History of the Martha Oil Field

We know a little bit about the history of the area and would like to share it with you.  The village of Martha was named after Martha Skaggs, nee Cothron, a Cherokee who married Peter Skaggs in Virginia in 1788.  They moved to the “head of Blaine” in Lawrence County, Kentucky in 1804.  Martha Skaggs died in 1865 in Martha.

The Martha Oil Field was discovered in 1919 and produced roughly 19 million barrels of oil prior to 1955 when a waterflood project was begun by Ashland Oil to extract more oil.  Over 6 million barrels of oil was recovered using water injection between 1955 and 1970.  At this point, Ashland estimated an additional 30 million barrels of oil remained to be recovered by injection of brine and inert gas.  They considered the Martha Oil Field to be an opportunity to test the field-wide application of these enhanced oil recovery techniques.

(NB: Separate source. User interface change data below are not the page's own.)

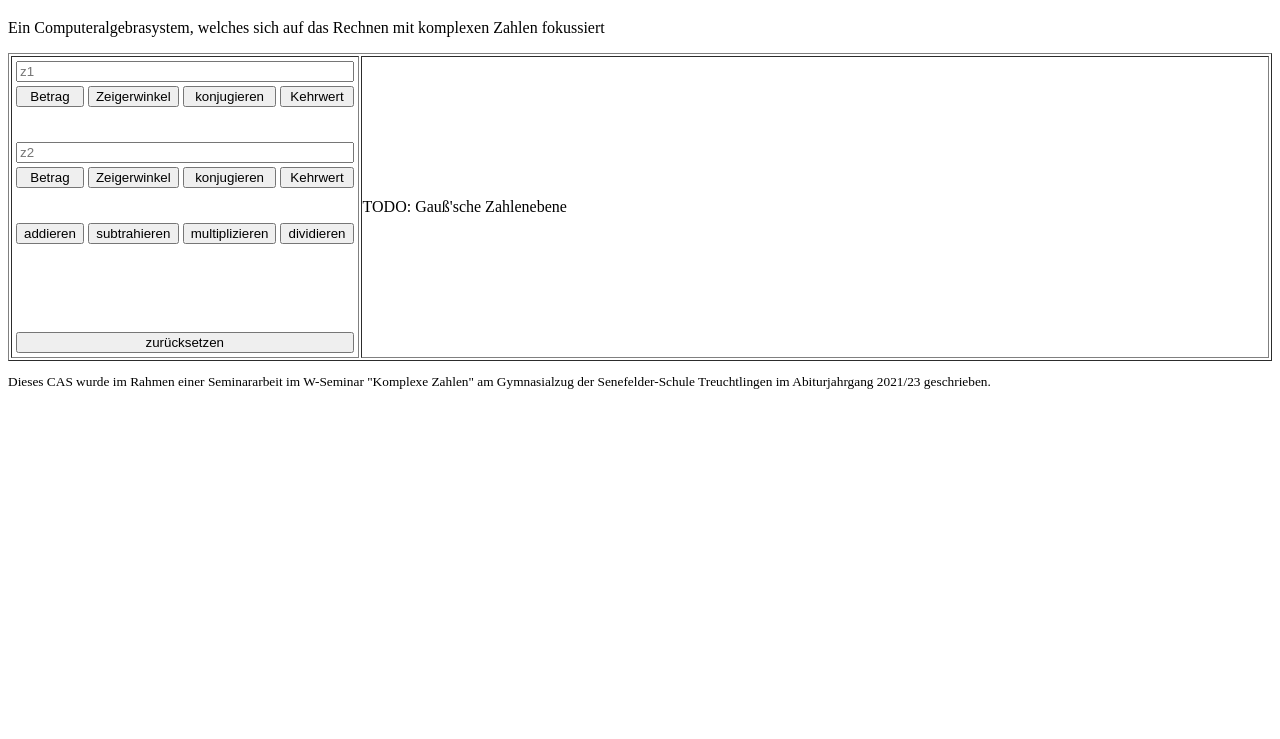
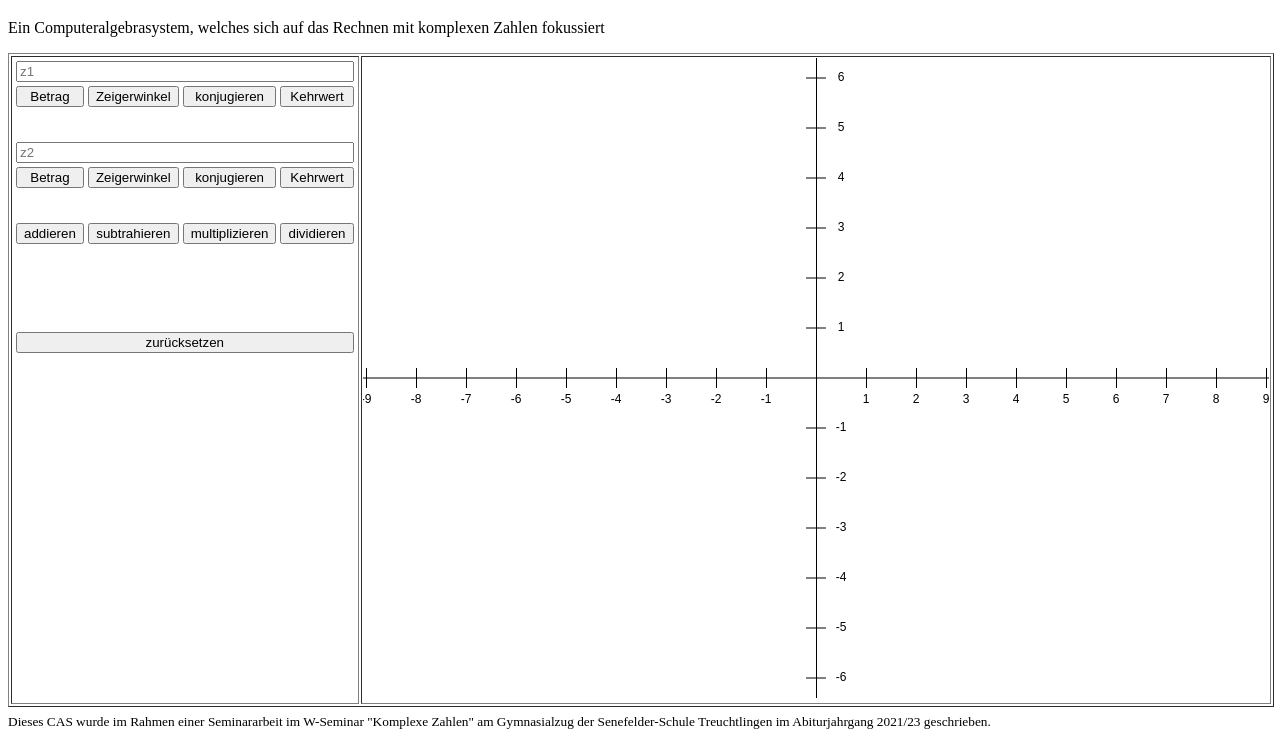
Before and after one commit to LeSimon05/CAS-JavaScript, a plain HTML site: page index.html in a window 1280 px wide. Shown: the part 61-800 px from the top of the page. Drawn offline with Linux system fonts and the light colour scheme.

Commit message:
Gauß'sche Zahlenebene

```diff
--- a/css/style.css
+++ b/css/style.css
@@ -1,15 +1,30 @@
+html, body {
+    height: 90%;
+}
+
+main, #mainTable {
+    height: 100%;
+}
+
+#UserInterface {
+    vertical-align: top;
+}
+
 .zInput {
     box-sizing: border-box;
     width: 100%;
 }
+
 button {
     width: 100%;
 }
+
 .operatorButtonCellZ1, .operatorButtonCellZ2 {
     position: relative;
     width: 25%;
     padding-bottom: 2em;
 }
+
 #resultCell {
     padding-top: 2em;
     padding-bottom: 2em;
@@ -17,10 +32,7 @@ button {
     font-weight: bold;
     visibility: hidden;
 }
-#Canvas {
-    width: 100%;
-    height: 100%;
-}
+
 footer {
     padding-top: 1em;
     font-size: smaller;
--- a/index.html
+++ b/index.html
@@ -55,7 +55,9 @@
                         </table>
 
                     </td>
-                    <td id="Canvas">TODO: Gauß'sche Zahlenebene</td>
+                    <td width="100%" height="100%">
+                        <canvas id="Canvas"></canvas>
+                    </td>
                 </tr>
             </table>
         </main>
@@ -64,6 +66,7 @@
             Dieses CAS wurde im Rahmen einer Seminararbeit im W-Seminar "Komplexe Zahlen" am Gymnasialzug der Senefelder-Schule Treuchtlingen im Abiturjahrgang 2021/23 geschrieben.
         </footer>
 
+        <script src="js/View.js"></script>
         <script src="js/Controller.js"></script>
     </body>
 </html>
--- a/js/Controller.js
+++ b/js/Controller.js
@@ -1,3 +1,5 @@
+let view = new View();
+
 function calcOneNumber(z, operator) {
 
     document.getElementById("resultCell").style.visibility = "visible"; //Da das Ergebnisfeld unsichtbar ist (siehe Kommentar in index.html), wird es wieder sichtbar gemacht
@@ -10,7 +12,19 @@ function calcOneNumber(z, operator) {
         return;
     }
 
-    document.getElementById("resultCell").innerHTML = calculateOneNumber(z, operator);
+    let ans = calculateOneNumber(z, operator);
+    document.getElementById("resultCell").innerHTML = ans;
+    switch (operator) {
+        case Operators.absoluteValue:
+        case Operators.vectorAngle:
+            view.drawArrow(z.re, z.im);
+            break;
+        case Operators.conjugate:
+        case Operators.inverse:
+            ans = math.complex(ans);
+            view.drawArrow(ans.re, ans.im);
+            break;
+    }
 }
 
 for (let td of document.getElementsByClassName("operatorButtonCellZ1")) {
@@ -35,7 +49,9 @@ function calcTwoNumbers(z1, z2, operator) {
         return;
     }
 
-    document.getElementById("resultCell").innerHTML = calculateTwoNumbers(z1, z2, operator);
+    let ans = calculateTwoNumbers(z1, z2, operator)
+    document.getElementById("resultCell").innerHTML = ans;
+    view.drawArrow(ans.re, ans.im);
 }
 
 for (let td of document.getElementsByClassName("operator2ButtonCell")) {
@@ -48,6 +64,8 @@ function reset() {
     document.getElementById("resultCell").style.visibility = "hidden";
     document.getElementById("z1Input").value = "";
     document.getElementById("z2Input").value = "";
+
+    view.reset();
 }
 
 document.getElementById("resetButton").onclick = function() {reset();};
--- /dev/null
+++ b/js/View.js
@@ -0,0 +1,81 @@
+class View {
+    constructor() {
+        this.canvas = document.getElementById("Canvas");
+
+        //Canvas breitet sich so gross wie moeglich aus
+        let td = this.canvas.parentNode;
+        this.canvas.width = td.clientWidth;
+        this.canvas.height = td.clientHeight;
+
+        this.context = this.canvas.getContext("2d");
+        this.canvasScaling = 50;
+
+
+        /*
+        Koordinatensystem wird gezeichnet
+        */
+        this.drawCoordinateSystem();
+    }
+
+    drawCoordinateSystem() {
+        let centre_x = this.canvas.width/2;
+        let centre_y = this.canvas.height/2;
+
+        //x-Achse und y-Achse werden gezeichnet
+        this.context.beginPath();
+        this.context.moveTo(0, centre_y);
+        this.context.lineTo(this.canvas.width, centre_y);
+        this.context.moveTo(centre_x + 0.5, 0); //Damit vertikale Linien nicht unscharf erscheinen, muessen sie um 0.5 verschoben werden
+        this.context.lineTo(centre_x + 0.5, this.canvas.height);
+        this.context.stroke();
+
+        //Koordinatenbeschriftung wird formatiert
+        this.context.textAlign = "center";
+        this.context.font = "12px Arial"
+
+        //x-Achse wird beschriftet
+        this.context.beginPath();
+        for (let i = 0; i < centre_x/this.canvasScaling; i++) {
+
+            //in die positive Richtung
+            this.context.moveTo(centre_x + ((i + 1) * this.canvasScaling) + 0.5, centre_y - 10);
+            this.context.lineTo(centre_x + ((i + 1) * this.canvasScaling) + 0.5, centre_y + 10);
+            this.context.fillText((i + 1), centre_x + ((i + 1) * this.canvasScaling), centre_y + 25);
+
+            //in die negative Richtung
+            this.context.moveTo(centre_x - ((i + 1) * this.canvasScaling) + 0.5, centre_y - 10);
+            this.context.lineTo(centre_x - ((i + 1) * this.canvasScaling) + 0.5, centre_y + 10);
+            this.context.fillText((-i - 1), centre_x - ((i + 1) * this.canvasScaling), centre_y + 25);
+
+        }
+        this.context.stroke();
+
+        //y-Achse wird beschriftet
+        this.context.beginPath();
+        for (let i = 0; i < centre_y/this.canvasScaling; i++) {
+
+            //in die postive Richtung
+            this.context.moveTo(centre_x - 10, centre_y - ((i + 1) * this.canvasScaling));
+            this.context.lineTo(centre_x + 10, centre_y - ((i + 1) * this.canvasScaling));
+            this.context.fillText((i + 1), centre_x + 25, centre_y - ((i + 1) * this.canvasScaling) + 3);
+
+            //in die negative Richtung
+            this.context.moveTo(centre_x - 10, centre_y + ((i + 1) * this.canvasScaling));
+            this.context.lineTo(centre_x + 10, centre_y + ((i + 1) * this.canvasScaling));
+            this.context.fillText((-i - 1), centre_x + 25, centre_y + ((i + 1) * this.canvasScaling) + 3);
+        }
+        this.context.stroke();
+    }
+
+    drawArrow(xDes, yDes) {
+        this.context.beginPath();
+        this.context.moveTo(this.canvas.width/2, this.canvas.height/2);
+        this.context.lineTo(this.canvas.width/2 + xDes*this.canvasScaling, this.canvas.height/2 - yDes*this.canvasScaling);
+        this.context.stroke();
+    }
+
+    reset() {
+        this.context.clearRect(0, 0, this.canvas.width, this.canvas.height);
+        this.drawCoordinateSystem();
+    }
+}
```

Unfortunately the oil in the Martha Oil Field lies in Devonian shale, which contains low-level concentrations of radium-226, a radioactive element (naturally occurring radioactive material, N.O.R.M.) with a half-life of 1600 years.  Radium-226 is highly water soluble.  The water, brine and inert gas injections into the Devonian shale concentrated the radium-226 and brought it to the surface where the oil was separated from the brine.  The radioactive brine was dumped into sludge pits and disposed of in Blaine Creek.  As a result, oil wells, pressure wells, tank batteries, sludge pits and disposal pathways were contaminated with concentrated radioactive material.  Also, pipes and tanks that were in prolonged contact with the radioactive material were contaminated and strewn about the oil field.

The radiation contamination was discovered in 1988 when pipes hauled from Ashland Inc. tripped a scrap yard’s radiation detectors.  Ashland contended the radiation was harmless and began removing old pipes and tons of contaminated soil from the area to a designated disposal site.  Area residents claimed their health and property were at risk and filed lawsuits against Ashland Oil.

Ashland Oil Exploration merged with Marathon Oil in 1998 to form Marathon Ashland Petroleum, LLC.  In 2005 Ashland sold its share in Marathon Ashland Petroleum to Marathon Oil to exit the petroleum business.

We can’t imagine that Marathon Oil took on Ashland’s liabilities without proper due diligence, therefore Marathon should move to settle with the local residents and clean up this mess.  Do the right thing, Marathon!